- _EXERCISE AIM_
Leaving nothing out, print each line of the material exactly.

- _PROVIDED RECORDS_
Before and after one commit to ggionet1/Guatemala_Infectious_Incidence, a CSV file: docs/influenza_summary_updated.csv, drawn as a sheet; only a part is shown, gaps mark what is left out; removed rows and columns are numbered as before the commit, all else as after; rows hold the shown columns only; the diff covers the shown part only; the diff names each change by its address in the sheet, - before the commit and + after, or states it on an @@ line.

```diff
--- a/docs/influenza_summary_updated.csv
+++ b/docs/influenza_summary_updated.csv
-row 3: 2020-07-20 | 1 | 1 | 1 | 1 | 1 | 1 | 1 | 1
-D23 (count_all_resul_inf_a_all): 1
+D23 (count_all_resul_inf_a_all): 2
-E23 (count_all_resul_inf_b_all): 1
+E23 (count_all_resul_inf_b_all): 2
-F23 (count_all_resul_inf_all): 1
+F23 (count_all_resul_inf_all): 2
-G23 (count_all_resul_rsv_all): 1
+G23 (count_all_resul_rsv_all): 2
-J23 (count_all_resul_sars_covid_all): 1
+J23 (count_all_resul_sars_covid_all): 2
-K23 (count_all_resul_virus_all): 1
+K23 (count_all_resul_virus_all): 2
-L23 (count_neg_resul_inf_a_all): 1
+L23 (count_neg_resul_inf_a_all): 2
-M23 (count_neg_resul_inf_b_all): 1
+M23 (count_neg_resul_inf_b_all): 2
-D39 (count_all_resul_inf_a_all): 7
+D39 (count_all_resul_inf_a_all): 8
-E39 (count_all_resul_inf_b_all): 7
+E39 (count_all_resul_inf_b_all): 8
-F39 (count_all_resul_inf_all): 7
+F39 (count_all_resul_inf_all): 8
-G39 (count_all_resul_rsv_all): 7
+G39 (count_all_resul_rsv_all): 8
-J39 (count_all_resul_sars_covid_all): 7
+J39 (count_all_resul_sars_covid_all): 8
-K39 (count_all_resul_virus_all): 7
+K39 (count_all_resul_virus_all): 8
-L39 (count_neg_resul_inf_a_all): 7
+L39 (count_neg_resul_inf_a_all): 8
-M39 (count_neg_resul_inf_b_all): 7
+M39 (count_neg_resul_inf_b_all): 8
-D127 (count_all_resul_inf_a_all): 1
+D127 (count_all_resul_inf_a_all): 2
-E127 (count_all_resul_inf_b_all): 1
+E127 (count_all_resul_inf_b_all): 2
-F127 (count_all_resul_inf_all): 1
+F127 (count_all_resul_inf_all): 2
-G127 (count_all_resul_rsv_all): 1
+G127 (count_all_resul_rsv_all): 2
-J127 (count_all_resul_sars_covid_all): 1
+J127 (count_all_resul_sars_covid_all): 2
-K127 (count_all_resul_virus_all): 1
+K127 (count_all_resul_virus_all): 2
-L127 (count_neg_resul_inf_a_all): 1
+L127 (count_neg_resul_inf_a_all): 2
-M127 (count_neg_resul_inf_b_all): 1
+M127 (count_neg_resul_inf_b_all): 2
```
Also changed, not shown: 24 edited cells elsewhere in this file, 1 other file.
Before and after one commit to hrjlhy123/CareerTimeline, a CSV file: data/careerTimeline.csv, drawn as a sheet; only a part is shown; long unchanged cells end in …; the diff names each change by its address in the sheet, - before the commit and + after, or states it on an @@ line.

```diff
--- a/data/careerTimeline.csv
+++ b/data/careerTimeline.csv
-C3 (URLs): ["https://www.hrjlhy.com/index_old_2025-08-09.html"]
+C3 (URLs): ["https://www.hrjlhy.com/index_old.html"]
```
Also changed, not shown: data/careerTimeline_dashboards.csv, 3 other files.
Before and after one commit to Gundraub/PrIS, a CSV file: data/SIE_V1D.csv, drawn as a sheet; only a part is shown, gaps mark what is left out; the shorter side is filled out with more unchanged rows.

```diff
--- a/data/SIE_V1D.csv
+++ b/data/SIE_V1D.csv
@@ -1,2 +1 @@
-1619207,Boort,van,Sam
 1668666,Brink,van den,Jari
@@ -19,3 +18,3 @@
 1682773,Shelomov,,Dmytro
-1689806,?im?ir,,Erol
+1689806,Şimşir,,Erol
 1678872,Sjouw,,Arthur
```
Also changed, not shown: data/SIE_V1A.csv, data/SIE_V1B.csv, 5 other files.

- _TASK ANSWER_
Before and after one commit to ggionet1/Guatemala_Infectious_Incidence, a CSV file: docs/influenza_summary_updated.csv, drawn as a sheet; only a part is shown, gaps mark what is left out; removed rows and columns are numbered as before the commit, all else as after; rows hold the shown columns only; the diff covers the shown part only; the diff names each change by its address in the sheet, - before the commit and + after, or states it on an @@ line.

```diff
--- a/docs/influenza_summary_updated.csv
+++ b/docs/influenza_summary_updated.csv
-row 3: 2020-07-20 | 1 | 1 | 1 | 1 | 1 | 1 | 1 | 1
-D23 (count_all_resul_inf_a_all): 1
+D23 (count_all_resul_inf_a_all): 2
-E23 (count_all_resul_inf_b_all): 1
+E23 (count_all_resul_inf_b_all): 2
-F23 (count_all_resul_inf_all): 1
+F23 (count_all_resul_inf_all): 2
-G23 (count_all_resul_rsv_all): 1
+G23 (count_all_resul_rsv_all): 2
-J23 (count_all_resul_sars_covid_all): 1
+J23 (count_all_resul_sars_covid_all): 2
-K23 (count_all_resul_virus_all): 1
+K23 (count_all_resul_virus_all): 2
-L23 (count_neg_resul_inf_a_all): 1
+L23 (count_neg_resul_inf_a_all): 2
-M23 (count_neg_resul_inf_b_all): 1
+M23 (count_neg_resul_inf_b_all): 2
-D39 (count_all_resul_inf_a_all): 7
+D39 (count_all_resul_inf_a_all): 8
-E39 (count_all_resul_inf_b_all): 7
+E39 (count_all_resul_inf_b_all): 8
-F39 (count_all_resul_inf_all): 7
+F39 (count_all_resul_inf_all): 8
-G39 (count_all_resul_rsv_all): 7
+G39 (count_all_resul_rsv_all): 8
-J39 (count_all_resul_sars_covid_all): 7
+J39 (count_all_resul_sars_covid_all): 8
-K39 (count_all_resul_virus_all): 7
+K39 (count_all_resul_virus_all): 8
-L39 (count_neg_resul_inf_a_all): 7
+L39 (count_neg_resul_inf_a_all): 8
-M39 (count_neg_resul_inf_b_all): 7
+M39 (count_neg_resul_inf_b_all): 8
-D127 (count_all_resul_inf_a_all): 1
+D127 (count_all_resul_inf_a_all): 2
-E127 (count_all_resul_inf_b_all): 1
+E127 (count_all_resul_inf_b_all): 2
-F127 (count_all_resul_inf_all): 1
+F127 (count_all_resul_inf_all): 2
-G127 (count_all_resul_rsv_all): 1
+G127 (count_all_resul_rsv_all): 2
-J127 (count_all_resul_sars_covid_all): 1
+J127 (count_all_resul_sars_covid_all): 2
-K127 (count_all_resul_virus_all): 1
+K127 (count_all_resul_virus_all): 2
-L127 (count_neg_resul_inf_a_all): 1
+L127 (count_neg_resul_inf_a_all): 2
-M127 (count_neg_resul_inf_b_all): 1
+M127 (count_neg_resul_inf_b_all): 2
```
Also changed, not shown: 24 edited cells elsewhere in this file, 1 other file.
Before and after one commit to hrjlhy123/CareerTimeline, a CSV file: data/careerTimeline.csv, drawn as a sheet; only a part is shown; long unchanged cells end in …; the diff names each change by its address in the sheet, - before the commit and + after, or states it on an @@ line.

```diff
--- a/data/careerTimeline.csv
+++ b/data/careerTimeline.csv
-C3 (URLs): ["https://www.hrjlhy.com/index_old_2025-08-09.html"]
+C3 (URLs): ["https://www.hrjlhy.com/index_old.html"]
```
Also changed, not shown: data/careerTimeline_dashboards.csv, 3 other files.
Before and after one commit to Gundraub/PrIS, a CSV file: data/SIE_V1D.csv, drawn as a sheet; only a part is shown, gaps mark what is left out; the shorter side is filled out with more unchanged rows.

```diff
--- a/data/SIE_V1D.csv
+++ b/data/SIE_V1D.csv
@@ -1,2 +1 @@
-1619207,Boort,van,Sam
 1668666,Brink,van den,Jari
@@ -19,3 +18,3 @@
 1682773,Shelomov,,Dmytro
-1689806,?im?ir,,Erol
+1689806,Şimşir,,Erol
 1678872,Sjouw,,Arthur
```
Also changed, not shown: data/SIE_V1A.csv, data/SIE_V1B.csv, 5 other files.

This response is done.